▸ Exercise brief
The records appear below. Copy each one exactly.

^^^^^^^^

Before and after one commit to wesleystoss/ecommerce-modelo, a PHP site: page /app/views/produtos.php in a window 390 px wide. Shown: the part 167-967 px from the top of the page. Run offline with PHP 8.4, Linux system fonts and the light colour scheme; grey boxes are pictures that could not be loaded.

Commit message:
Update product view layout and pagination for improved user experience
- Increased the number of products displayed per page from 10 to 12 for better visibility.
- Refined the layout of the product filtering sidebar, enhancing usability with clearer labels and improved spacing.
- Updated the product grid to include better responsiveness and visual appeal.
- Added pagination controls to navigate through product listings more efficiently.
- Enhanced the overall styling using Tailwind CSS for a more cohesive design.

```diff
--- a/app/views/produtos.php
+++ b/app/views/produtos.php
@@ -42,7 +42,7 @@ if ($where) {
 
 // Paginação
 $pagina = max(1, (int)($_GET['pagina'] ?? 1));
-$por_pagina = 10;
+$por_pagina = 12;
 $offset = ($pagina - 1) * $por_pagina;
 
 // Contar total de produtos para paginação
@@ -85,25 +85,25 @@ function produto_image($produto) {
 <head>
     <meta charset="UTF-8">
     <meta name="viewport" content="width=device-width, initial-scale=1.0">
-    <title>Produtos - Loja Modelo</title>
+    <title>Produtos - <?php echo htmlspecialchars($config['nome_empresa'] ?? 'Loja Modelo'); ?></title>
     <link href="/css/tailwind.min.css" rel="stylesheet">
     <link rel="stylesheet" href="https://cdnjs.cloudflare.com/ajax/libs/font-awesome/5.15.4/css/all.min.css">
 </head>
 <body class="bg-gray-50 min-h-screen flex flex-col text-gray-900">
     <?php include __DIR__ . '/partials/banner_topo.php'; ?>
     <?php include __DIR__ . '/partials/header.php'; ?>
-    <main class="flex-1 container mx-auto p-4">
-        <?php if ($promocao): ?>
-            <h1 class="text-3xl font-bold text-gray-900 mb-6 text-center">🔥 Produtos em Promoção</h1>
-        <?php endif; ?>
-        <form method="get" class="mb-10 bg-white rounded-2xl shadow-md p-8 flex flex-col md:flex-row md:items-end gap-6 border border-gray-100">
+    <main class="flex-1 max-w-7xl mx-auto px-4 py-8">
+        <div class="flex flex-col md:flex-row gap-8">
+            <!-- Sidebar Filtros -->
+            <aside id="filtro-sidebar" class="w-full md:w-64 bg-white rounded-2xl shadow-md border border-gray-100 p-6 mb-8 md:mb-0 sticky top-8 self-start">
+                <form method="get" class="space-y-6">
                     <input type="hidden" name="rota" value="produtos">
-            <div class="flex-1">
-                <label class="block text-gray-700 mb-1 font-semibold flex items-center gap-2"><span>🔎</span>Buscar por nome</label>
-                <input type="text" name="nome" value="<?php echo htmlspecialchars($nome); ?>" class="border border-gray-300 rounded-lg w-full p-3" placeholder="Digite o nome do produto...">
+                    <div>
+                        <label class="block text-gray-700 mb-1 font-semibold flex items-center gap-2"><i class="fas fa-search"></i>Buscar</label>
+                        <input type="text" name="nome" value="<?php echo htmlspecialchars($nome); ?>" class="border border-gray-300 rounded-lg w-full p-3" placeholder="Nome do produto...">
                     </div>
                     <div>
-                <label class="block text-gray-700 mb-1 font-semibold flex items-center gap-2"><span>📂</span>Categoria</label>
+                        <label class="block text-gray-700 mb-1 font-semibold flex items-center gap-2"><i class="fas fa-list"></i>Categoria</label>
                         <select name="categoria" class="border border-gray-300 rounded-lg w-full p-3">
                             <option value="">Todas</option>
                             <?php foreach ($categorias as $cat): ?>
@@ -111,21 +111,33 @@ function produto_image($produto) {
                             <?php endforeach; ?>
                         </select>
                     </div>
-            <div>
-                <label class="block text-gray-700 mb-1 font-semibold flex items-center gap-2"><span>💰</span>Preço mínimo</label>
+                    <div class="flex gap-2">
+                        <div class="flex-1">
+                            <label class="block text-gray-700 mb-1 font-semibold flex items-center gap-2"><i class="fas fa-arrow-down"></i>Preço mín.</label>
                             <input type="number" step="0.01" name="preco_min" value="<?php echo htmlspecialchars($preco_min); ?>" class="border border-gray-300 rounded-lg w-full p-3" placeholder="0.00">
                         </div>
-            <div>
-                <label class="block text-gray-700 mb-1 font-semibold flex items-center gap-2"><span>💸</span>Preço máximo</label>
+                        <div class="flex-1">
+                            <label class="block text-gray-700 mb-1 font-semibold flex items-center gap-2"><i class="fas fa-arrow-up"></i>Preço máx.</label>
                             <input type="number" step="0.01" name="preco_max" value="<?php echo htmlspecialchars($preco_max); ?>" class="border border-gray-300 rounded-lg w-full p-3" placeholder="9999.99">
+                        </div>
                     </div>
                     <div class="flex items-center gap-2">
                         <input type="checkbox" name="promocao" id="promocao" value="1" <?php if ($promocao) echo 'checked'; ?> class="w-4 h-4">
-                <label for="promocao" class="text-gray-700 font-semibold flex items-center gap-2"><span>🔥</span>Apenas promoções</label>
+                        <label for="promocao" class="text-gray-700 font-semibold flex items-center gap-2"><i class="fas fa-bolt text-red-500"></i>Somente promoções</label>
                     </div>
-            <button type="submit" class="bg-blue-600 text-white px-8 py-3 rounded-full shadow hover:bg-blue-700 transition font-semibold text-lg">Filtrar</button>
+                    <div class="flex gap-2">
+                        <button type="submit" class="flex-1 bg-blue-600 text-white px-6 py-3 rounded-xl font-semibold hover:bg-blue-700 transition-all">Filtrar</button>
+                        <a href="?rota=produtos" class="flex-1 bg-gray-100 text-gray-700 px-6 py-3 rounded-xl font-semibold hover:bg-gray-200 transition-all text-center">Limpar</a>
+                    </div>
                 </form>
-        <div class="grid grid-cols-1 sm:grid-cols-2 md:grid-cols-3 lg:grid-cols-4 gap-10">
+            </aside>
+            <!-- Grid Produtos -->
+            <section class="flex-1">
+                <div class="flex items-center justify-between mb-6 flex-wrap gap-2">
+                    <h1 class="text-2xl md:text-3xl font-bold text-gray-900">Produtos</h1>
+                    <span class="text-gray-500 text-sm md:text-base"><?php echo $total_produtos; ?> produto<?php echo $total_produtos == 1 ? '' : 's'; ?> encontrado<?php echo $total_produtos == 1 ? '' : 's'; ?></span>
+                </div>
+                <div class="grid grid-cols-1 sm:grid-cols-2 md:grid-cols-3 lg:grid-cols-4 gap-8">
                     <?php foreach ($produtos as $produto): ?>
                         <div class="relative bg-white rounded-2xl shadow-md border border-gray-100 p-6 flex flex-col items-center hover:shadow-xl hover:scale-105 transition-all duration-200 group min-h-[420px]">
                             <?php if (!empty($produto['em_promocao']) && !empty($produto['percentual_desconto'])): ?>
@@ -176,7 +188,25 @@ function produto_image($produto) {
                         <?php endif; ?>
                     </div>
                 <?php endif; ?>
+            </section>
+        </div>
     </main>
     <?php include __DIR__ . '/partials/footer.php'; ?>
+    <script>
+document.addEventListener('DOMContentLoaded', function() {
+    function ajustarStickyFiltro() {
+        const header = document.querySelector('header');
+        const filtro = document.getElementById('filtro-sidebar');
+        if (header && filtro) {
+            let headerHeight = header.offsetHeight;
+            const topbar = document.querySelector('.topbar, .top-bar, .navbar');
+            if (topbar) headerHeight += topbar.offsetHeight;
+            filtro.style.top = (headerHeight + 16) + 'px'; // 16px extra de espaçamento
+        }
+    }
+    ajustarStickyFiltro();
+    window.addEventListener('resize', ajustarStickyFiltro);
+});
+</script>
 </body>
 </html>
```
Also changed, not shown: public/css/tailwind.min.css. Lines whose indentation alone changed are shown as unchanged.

^^^^^^^^

▸ Answer section
Before and after one commit to wesleystoss/ecommerce-modelo, a PHP site: page /app/views/produtos.php in a window 390 px wide. Shown: the part 167-967 px from the top of the page. Run offline with PHP 8.4, Linux system fonts and the light colour scheme; grey boxes are pictures that could not be loaded.

Commit message:
Update product view layout and pagination for improved user experience
- Increased the number of products displayed per page from 10 to 12 for better visibility.
- Refined the layout of the product filtering sidebar, enhancing usability with clearer labels and improved spacing.
- Updated the product grid to include better responsiveness and visual appeal.
- Added pagination controls to navigate through product listings more efficiently.
- Enhanced the overall styling using Tailwind CSS for a more cohesive design.

```diff
--- a/app/views/produtos.php
+++ b/app/views/produtos.php
@@ -42,7 +42,7 @@ if ($where) {
 
 // Paginação
 $pagina = max(1, (int)($_GET['pagina'] ?? 1));
-$por_pagina = 10;
+$por_pagina = 12;
 $offset = ($pagina - 1) * $por_pagina;
 
 // Contar total de produtos para paginação
@@ -85,25 +85,25 @@ function produto_image($produto) {
 <head>
     <meta charset="UTF-8">
     <meta name="viewport" content="width=device-width, initial-scale=1.0">
-    <title>Produtos - Loja Modelo</title>
+    <title>Produtos - <?php echo htmlspecialchars($config['nome_empresa'] ?? 'Loja Modelo'); ?></title>
     <link href="/css/tailwind.min.css" rel="stylesheet">
     <link rel="stylesheet" href="https://cdnjs.cloudflare.com/ajax/libs/font-awesome/5.15.4/css/all.min.css">
 </head>
 <body class="bg-gray-50 min-h-screen flex flex-col text-gray-900">
     <?php include __DIR__ . '/partials/banner_topo.php'; ?>
     <?php include __DIR__ . '/partials/header.php'; ?>
-    <main class="flex-1 container mx-auto p-4">
-        <?php if ($promocao): ?>
-            <h1 class="text-3xl font-bold text-gray-900 mb-6 text-center">🔥 Produtos em Promoção</h1>
-        <?php endif; ?>
-        <form method="get" class="mb-10 bg-white rounded-2xl shadow-md p-8 flex flex-col md:flex-row md:items-end gap-6 border border-gray-100">
+    <main class="flex-1 max-w-7xl mx-auto px-4 py-8">
+        <div class="flex flex-col md:flex-row gap-8">
+            <!-- Sidebar Filtros -->
+            <aside id="filtro-sidebar" class="w-full md:w-64 bg-white rounded-2xl shadow-md border border-gray-100 p-6 mb-8 md:mb-0 sticky top-8 self-start">
+                <form method="get" class="space-y-6">
                     <input type="hidden" name="rota" value="produtos">
-            <div class="flex-1">
-                <label class="block text-gray-700 mb-1 font-semibold flex items-center gap-2"><span>🔎</span>Buscar por nome</label>
-                <input type="text" name="nome" value="<?php echo htmlspecialchars($nome); ?>" class="border border-gray-300 rounded-lg w-full p-3" placeholder="Digite o nome do produto...">
+                    <div>
+                        <label class="block text-gray-700 mb-1 font-semibold flex items-center gap-2"><i class="fas fa-search"></i>Buscar</label>
+                        <input type="text" name="nome" value="<?php echo htmlspecialchars($nome); ?>" class="border border-gray-300 rounded-lg w-full p-3" placeholder="Nome do produto...">
                     </div>
                     <div>
-                <label class="block text-gray-700 mb-1 font-semibold flex items-center gap-2"><span>📂</span>Categoria</label>
+                        <label class="block text-gray-700 mb-1 font-semibold flex items-center gap-2"><i class="fas fa-list"></i>Categoria</label>
                         <select name="categoria" class="border border-gray-300 rounded-lg w-full p-3">
                             <option value="">Todas</option>
                             <?php foreach ($categorias as $cat): ?>
@@ -111,21 +111,33 @@ function produto_image($produto) {
                             <?php endforeach; ?>
                         </select>
                     </div>
-            <div>
-                <label class="block text-gray-700 mb-1 font-semibold flex items-center gap-2"><span>💰</span>Preço mínimo</label>
+                    <div class="flex gap-2">
+                        <div class="flex-1">
+                            <label class="block text-gray-700 mb-1 font-semibold flex items-center gap-2"><i class="fas fa-arrow-down"></i>Preço mín.</label>
                             <input type="number" step="0.01" name="preco_min" value="<?php echo htmlspecialchars($preco_min); ?>" class="border border-gray-300 rounded-lg w-full p-3" placeholder="0.00">
                         </div>
-            <div>
-                <label class="block text-gray-700 mb-1 font-semibold flex items-center gap-2"><span>💸</span>Preço máximo</label>
+                        <div class="flex-1">
+                            <label class="block text-gray-700 mb-1 font-semibold flex items-center gap-2"><i class="fas fa-arrow-up"></i>Preço máx.</label>
                             <input type="number" step="0.01" name="preco_max" value="<?php echo htmlspecialchars($preco_max); ?>" class="border border-gray-300 rounded-lg w-full p-3" placeholder="9999.99">
+                        </div>
                     </div>
                     <div class="flex items-center gap-2">
                         <input type="checkbox" name="promocao" id="promocao" value="1" <?php if ($promocao) echo 'checked'; ?> class="w-4 h-4">
-                <label for="promocao" class="text-gray-700 font-semibold flex items-center gap-2"><span>🔥</span>Apenas promoções</label>
+                        <label for="promocao" class="text-gray-700 font-semibold flex items-center gap-2"><i class="fas fa-bolt text-red-500"></i>Somente promoções</label>
                     </div>
-            <button type="submit" class="bg-blue-600 text-white px-8 py-3 rounded-full shadow hover:bg-blue-700 transition font-semibold text-lg">Filtrar</button>
+                    <div class="flex gap-2">
+                        <button type="submit" class="flex-1 bg-blue-600 text-white px-6 py-3 rounded-xl font-semibold hover:bg-blue-700 transition-all">Filtrar</button>
+                        <a href="?rota=produtos" class="flex-1 bg-gray-100 text-gray-700 px-6 py-3 rounded-xl font-semibold hover:bg-gray-200 transition-all text-center">Limpar</a>
+                    </div>
                 </form>
-        <div class="grid grid-cols-1 sm:grid-cols-2 md:grid-cols-3 lg:grid-cols-4 gap-10">
+            </aside>
+            <!-- Grid Produtos -->
+            <section class="flex-1">
+                <div class="flex items-center justify-between mb-6 flex-wrap gap-2">
+                    <h1 class="text-2xl md:text-3xl font-bold text-gray-900">Produtos</h1>
+                    <span class="text-gray-500 text-sm md:text-base"><?php echo $total_produtos; ?> produto<?php echo $total_produtos == 1 ? '' : 's'; ?> encontrado<?php echo $total_produtos == 1 ? '' : 's'; ?></span>
+                </div>
+                <div class="grid grid-cols-1 sm:grid-cols-2 md:grid-cols-3 lg:grid-cols-4 gap-8">
                     <?php foreach ($produtos as $produto): ?>
                         <div class="relative bg-white rounded-2xl shadow-md border border-gray-100 p-6 flex flex-col items-center hover:shadow-xl hover:scale-105 transition-all duration-200 group min-h-[420px]">
                             <?php if (!empty($produto['em_promocao']) && !empty($produto['percentual_desconto'])): ?>
@@ -176,7 +188,25 @@ function produto_image($produto) {
                         <?php endif; ?>
                     </div>
                 <?php endif; ?>
+            </section>
+        </div>
     </main>
     <?php include __DIR__ . '/partials/footer.php'; ?>
+    <script>
+document.addEventListener('DOMContentLoaded', function() {
+    function ajustarStickyFiltro() {
+        const header = document.querySelector('header');
+        const filtro = document.getElementById('filtro-sidebar');
+        if (header && filtro) {
+            let headerHeight = header.offsetHeight;
+            const topbar = document.querySelector('.topbar, .top-bar, .navbar');
+            if (topbar) headerHeight += topbar.offsetHeight;
+            filtro.style.top = (headerHeight + 16) + 'px'; // 16px extra de espaçamento
+        }
+    }
+    ajustarStickyFiltro();
+    window.addEventListener('resize', ajustarStickyFiltro);
+});
+</script>
 </body>
 </html>
```
Also changed, not shown: public/css/tailwind.min.css. Lines whose indentation alone changed are shown as unchanged.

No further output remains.